Relax your shoulders. Don’t lean in. Keep your feet planted. Don’t drop onto the keys. Push the sound out. Sing along with yourself. Be strict in execution but always malleable to the song.
I truly don’t think I have ever been this happy with music. I truly don’t think I have ever found a better metaphor for how to live life and make art and make art life and life art.
Next on the list of crazy challenges, tackling Liszt’s Un Sospiro
This Saturday we concluded the lessons for the year. All seven students and their student teachers gathered to show off what they had been working on.
I thought I was going to throw up. I got so nervous getting dressed I almost burst into tears.
I kept thinking of how I would want to breathe when it came time to play. I kept thinking how I tried to breathe when I was doing my theatrical training the summer before. How I was in exactly the type of situation I had worked towards tackling with the SITI company. This was an incredible and powerful type of energy vibrating through every fiber of my being and it would either destroy me or it could make me momentarily immortal.
As I biked to the music building, lacy socks and all, I practiced my breath.
I recited my created mantra that would help me make it through a musical work that was unlike any kind of piano I every usually tackled. Slow, intricate and written by a man with hands probably about twice the size of mine.
How To Get Through A First Piano Recital
*Push* don’t just drop fingers onto keys but rather push the sound out of the piano and into the world. Midwife the sound I suppose!
*Move* literally. Literally, physically move. Rock with the lullaby. From the tips of my feet to the top of my head and through my fingers, move.
*Float* those little arcs throughout. Those moment when you jump and you find that fermata, that pause, that hang time when the world stops – and then you move on.
*Breathe* Above all breathe. For obvious reasons.
“Hi, I’m Jessie and I will be playing Brahms’ Intermezzo 117 no 1 and this is My First Piano Recital so as you can see I’m wearing my lacy socks”
Good lord am I saying this right now? Stop talking. Now. Just stop.
Music laid. Wow, that music stand is higher than I’m used to.
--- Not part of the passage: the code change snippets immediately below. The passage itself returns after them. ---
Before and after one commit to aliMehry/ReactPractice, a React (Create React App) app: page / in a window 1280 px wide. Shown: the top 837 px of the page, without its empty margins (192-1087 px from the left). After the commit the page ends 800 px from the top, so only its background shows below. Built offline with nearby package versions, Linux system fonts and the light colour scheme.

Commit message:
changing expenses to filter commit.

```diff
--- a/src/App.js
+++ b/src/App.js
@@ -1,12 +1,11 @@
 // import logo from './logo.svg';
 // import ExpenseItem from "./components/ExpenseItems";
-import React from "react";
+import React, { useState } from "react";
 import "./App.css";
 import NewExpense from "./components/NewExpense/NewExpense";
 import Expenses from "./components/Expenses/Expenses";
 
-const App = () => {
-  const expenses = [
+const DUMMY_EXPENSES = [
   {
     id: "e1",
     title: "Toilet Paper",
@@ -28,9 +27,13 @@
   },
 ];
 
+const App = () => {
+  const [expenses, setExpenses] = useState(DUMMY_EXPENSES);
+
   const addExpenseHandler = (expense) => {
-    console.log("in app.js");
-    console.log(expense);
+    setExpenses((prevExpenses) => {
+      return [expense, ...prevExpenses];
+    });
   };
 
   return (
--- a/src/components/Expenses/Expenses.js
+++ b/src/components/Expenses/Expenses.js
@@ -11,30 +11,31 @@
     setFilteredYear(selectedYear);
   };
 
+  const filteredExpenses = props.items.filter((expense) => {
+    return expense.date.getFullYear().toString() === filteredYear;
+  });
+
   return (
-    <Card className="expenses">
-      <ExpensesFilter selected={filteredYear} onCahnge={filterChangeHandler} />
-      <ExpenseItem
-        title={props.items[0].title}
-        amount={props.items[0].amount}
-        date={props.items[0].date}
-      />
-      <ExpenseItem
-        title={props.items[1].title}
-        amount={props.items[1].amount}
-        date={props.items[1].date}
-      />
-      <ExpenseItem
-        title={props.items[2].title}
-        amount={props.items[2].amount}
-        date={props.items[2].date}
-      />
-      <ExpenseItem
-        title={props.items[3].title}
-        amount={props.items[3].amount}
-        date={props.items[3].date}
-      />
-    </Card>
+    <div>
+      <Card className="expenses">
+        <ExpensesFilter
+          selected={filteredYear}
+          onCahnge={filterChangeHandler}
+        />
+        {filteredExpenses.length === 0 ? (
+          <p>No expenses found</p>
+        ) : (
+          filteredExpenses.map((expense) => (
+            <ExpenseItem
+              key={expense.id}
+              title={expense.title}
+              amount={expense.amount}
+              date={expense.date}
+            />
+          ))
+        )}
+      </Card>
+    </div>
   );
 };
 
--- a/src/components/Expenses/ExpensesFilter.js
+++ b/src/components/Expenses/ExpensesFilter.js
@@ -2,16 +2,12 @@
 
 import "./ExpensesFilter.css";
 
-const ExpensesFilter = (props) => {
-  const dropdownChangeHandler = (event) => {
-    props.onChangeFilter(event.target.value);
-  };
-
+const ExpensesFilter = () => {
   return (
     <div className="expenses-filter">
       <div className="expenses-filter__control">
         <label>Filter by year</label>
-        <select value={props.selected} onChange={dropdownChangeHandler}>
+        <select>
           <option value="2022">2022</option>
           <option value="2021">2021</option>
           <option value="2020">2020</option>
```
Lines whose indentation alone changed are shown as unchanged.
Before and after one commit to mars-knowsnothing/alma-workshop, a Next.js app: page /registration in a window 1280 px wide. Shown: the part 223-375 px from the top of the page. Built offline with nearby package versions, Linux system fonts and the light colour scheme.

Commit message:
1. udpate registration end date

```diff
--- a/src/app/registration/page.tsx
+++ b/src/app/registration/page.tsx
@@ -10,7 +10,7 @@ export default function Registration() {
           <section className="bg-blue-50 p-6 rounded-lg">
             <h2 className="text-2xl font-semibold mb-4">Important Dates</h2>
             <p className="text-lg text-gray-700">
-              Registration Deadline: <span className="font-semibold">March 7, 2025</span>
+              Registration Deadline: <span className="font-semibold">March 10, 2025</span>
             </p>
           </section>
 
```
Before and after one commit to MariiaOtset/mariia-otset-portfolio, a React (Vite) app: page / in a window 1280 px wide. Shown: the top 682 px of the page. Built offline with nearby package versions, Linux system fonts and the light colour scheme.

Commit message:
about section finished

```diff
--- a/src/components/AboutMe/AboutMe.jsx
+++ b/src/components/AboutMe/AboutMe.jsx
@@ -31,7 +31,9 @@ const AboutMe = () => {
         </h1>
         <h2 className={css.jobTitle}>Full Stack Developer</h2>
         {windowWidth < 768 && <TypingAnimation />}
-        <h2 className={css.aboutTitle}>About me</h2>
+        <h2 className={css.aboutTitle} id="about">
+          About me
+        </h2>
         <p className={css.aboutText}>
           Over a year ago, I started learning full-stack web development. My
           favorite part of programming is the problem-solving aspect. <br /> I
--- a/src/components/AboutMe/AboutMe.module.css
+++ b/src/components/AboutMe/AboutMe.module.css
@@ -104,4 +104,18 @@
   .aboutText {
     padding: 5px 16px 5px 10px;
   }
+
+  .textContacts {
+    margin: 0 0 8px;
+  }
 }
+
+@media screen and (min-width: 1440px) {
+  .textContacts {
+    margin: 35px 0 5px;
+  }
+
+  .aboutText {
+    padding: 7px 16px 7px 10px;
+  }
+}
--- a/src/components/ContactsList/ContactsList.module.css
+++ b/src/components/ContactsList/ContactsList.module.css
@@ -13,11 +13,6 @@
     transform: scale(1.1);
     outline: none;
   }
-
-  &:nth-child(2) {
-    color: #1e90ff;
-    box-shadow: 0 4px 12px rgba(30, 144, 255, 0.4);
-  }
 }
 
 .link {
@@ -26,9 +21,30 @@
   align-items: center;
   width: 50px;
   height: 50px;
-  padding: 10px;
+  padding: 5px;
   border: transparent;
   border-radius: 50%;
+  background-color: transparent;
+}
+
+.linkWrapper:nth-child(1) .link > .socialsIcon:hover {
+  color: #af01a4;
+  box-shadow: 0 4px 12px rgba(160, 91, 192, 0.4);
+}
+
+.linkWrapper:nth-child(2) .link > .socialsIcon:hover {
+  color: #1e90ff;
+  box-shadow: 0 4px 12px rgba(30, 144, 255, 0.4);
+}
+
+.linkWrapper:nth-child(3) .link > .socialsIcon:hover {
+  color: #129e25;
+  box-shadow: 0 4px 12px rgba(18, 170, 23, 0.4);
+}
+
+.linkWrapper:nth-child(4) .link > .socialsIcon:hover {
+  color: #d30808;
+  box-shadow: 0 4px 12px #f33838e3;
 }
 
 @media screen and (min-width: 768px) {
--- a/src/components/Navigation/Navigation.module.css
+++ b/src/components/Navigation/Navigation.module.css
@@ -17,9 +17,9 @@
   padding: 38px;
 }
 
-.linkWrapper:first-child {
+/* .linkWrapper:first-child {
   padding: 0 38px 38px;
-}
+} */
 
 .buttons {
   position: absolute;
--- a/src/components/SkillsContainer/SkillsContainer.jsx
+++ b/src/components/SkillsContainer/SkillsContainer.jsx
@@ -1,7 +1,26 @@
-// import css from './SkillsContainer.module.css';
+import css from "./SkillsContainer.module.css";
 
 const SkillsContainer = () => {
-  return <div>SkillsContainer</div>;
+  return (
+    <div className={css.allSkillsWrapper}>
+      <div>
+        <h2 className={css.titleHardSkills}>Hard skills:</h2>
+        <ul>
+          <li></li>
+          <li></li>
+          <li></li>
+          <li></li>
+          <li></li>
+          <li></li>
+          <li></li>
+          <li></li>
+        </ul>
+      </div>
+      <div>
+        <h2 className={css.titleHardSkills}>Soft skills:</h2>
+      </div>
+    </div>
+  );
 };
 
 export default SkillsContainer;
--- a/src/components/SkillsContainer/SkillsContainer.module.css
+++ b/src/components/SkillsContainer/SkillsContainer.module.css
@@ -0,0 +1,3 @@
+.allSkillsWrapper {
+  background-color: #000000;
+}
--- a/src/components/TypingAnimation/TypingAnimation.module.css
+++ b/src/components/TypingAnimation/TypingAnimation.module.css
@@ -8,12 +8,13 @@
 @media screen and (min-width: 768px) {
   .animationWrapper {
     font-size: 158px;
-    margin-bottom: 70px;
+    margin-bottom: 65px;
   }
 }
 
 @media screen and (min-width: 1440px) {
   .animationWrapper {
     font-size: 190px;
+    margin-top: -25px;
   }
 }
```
Breathe. Close eyes. See the melody. Rocking. Remember that this song is a lullaby. Sung by a woman rocking her wailing child who looks like the man who is no longer here.
I thought my foot was going to fall off the pedal I was shaking so hard. I thought my quivering hands would be visible from the back of the room. I played two wrong notes. No one but my mother noticed. She would but I also saw the smile on her face when I had finished.
I didn’t get video of the recital itself but here is the video I took earlier. Video I took to help me practice ‘performing’ for someone, ok, something. I played it once more after I turned off the phone. I think that was probably the best one of the day. Go figure. Already my inner critic is ruthlessly deconstructing this play through… Enough.
In all my amateur glory here is me practicing for My First Piano Recital